City councillor Paul Hitt pulled out the draft budget allocation of $503,000 for the third car for debate and urged the council not to endorse the allocation.
He passed around newspaper clippings to fellow councillors reporting Federal Government cuts to seniors concessions and said he was concerned about the financial repercussions to ratepayers.
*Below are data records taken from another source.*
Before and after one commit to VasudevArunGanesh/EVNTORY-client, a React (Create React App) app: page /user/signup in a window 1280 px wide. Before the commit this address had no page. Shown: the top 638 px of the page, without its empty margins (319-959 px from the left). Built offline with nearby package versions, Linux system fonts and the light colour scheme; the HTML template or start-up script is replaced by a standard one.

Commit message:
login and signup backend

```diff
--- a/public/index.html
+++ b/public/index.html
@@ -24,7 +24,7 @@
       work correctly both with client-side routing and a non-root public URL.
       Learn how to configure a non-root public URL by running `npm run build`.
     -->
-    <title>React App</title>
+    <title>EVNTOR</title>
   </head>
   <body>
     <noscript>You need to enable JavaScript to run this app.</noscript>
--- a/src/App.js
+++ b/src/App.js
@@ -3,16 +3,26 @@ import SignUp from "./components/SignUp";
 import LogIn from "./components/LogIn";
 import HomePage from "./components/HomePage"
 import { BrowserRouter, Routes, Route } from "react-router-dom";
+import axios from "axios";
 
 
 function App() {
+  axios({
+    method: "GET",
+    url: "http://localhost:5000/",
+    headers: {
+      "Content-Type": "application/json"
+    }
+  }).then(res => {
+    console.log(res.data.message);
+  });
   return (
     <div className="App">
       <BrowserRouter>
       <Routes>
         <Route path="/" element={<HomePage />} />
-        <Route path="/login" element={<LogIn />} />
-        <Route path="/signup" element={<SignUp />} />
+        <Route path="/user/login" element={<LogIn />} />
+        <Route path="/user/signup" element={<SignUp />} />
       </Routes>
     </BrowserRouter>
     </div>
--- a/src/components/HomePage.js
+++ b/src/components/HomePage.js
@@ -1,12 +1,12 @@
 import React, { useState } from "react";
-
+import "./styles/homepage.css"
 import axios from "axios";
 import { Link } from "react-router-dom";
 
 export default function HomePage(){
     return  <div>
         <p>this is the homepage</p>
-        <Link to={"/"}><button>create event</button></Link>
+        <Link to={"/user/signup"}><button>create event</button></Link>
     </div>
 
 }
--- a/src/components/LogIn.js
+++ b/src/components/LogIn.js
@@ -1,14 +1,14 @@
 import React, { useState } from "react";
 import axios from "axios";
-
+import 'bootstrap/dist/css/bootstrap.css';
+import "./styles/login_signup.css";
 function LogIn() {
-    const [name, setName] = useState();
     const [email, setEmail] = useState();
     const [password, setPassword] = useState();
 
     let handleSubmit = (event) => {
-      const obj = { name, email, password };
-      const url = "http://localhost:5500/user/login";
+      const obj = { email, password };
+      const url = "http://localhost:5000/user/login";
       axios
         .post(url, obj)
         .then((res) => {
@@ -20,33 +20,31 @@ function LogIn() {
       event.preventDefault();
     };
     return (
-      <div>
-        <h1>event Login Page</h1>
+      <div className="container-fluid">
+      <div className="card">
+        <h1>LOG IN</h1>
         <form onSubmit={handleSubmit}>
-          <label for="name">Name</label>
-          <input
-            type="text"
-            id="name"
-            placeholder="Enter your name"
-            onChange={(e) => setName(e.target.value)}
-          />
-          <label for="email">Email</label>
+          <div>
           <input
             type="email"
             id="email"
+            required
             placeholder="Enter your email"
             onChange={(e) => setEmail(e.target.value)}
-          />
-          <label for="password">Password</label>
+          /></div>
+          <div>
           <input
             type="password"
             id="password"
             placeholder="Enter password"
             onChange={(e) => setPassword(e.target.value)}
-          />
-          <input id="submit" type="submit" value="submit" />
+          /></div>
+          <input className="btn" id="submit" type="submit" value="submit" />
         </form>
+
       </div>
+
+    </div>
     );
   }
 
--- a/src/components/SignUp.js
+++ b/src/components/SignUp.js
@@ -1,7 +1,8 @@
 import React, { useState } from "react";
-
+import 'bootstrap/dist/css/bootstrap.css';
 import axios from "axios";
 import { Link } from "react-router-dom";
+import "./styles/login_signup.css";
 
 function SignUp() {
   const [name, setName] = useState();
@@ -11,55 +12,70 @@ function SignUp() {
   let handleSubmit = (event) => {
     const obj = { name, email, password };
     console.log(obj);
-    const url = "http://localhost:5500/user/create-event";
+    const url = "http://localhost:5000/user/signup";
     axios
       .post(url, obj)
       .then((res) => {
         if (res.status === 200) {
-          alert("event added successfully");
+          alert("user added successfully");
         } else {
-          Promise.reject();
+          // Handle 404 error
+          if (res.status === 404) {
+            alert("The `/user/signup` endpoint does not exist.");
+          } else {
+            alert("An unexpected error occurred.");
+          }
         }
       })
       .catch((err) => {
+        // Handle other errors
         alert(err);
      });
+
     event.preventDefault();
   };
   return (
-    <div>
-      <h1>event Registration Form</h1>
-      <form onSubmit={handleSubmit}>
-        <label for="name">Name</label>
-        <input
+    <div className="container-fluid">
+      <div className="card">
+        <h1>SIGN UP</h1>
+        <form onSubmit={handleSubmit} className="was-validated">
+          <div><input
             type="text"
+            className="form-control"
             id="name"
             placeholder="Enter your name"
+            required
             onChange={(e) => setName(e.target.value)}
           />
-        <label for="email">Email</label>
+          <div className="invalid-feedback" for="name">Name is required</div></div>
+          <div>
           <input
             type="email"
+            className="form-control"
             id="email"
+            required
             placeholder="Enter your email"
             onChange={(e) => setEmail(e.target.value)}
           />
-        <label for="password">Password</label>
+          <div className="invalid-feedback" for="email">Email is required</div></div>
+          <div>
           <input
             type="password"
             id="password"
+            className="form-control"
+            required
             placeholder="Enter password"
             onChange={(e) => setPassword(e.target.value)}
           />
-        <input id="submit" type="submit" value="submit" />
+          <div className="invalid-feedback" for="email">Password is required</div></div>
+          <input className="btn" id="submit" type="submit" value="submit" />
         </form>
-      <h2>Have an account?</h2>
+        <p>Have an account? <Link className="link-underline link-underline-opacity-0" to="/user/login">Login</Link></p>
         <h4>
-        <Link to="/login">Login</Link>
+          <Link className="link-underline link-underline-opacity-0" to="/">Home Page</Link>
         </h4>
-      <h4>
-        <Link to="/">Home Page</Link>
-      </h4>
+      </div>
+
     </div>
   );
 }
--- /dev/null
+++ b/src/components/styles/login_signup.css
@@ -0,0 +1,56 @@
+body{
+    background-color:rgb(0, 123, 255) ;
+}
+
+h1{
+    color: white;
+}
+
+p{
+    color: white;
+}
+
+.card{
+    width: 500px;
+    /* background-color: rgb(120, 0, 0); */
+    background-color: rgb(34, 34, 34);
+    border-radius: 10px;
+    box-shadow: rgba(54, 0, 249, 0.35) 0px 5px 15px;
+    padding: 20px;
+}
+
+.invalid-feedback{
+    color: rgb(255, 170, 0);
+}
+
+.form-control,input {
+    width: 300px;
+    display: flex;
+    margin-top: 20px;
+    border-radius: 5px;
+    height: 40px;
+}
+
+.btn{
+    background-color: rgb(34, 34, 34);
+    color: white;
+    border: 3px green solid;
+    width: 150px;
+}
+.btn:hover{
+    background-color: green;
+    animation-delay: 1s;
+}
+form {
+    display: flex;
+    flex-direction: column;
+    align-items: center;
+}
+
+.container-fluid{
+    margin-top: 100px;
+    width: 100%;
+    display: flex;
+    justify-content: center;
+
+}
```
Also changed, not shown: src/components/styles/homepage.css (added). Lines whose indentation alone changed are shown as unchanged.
He asked why ratepayers should pay for the security of federal land and commercial businesses.
The proposed third car would patrol residential areas by day and the airport and industrial area at night.
Cr Lauren Cayoun said Belmont was already a great place to do business.
Cr Robert Rossi said more than 50 per cent of rates came from commercial rates and the airport: ‘Why ignore your greatest rates base?’.
Cr Patrick Gardner said the demand was in the residential area and asked how many businesses had private patrols.
Cr Janet Powell said 50 per cent of rates equalled $18.5 million, with $7.4 million from the airport alone, and a few years ago the airport felt it was not getting enough services.
‘We have to keep in mind we are looking after all the people in the City of Belmont,’ she said.
Mayor Phil Marks said the council had a better idea of security than private services because its cars attended on average in 10 minutes, not a couple of hours.
Cr Hitt’s motion not to endorse the $503,000 allocation was defeated 4-5.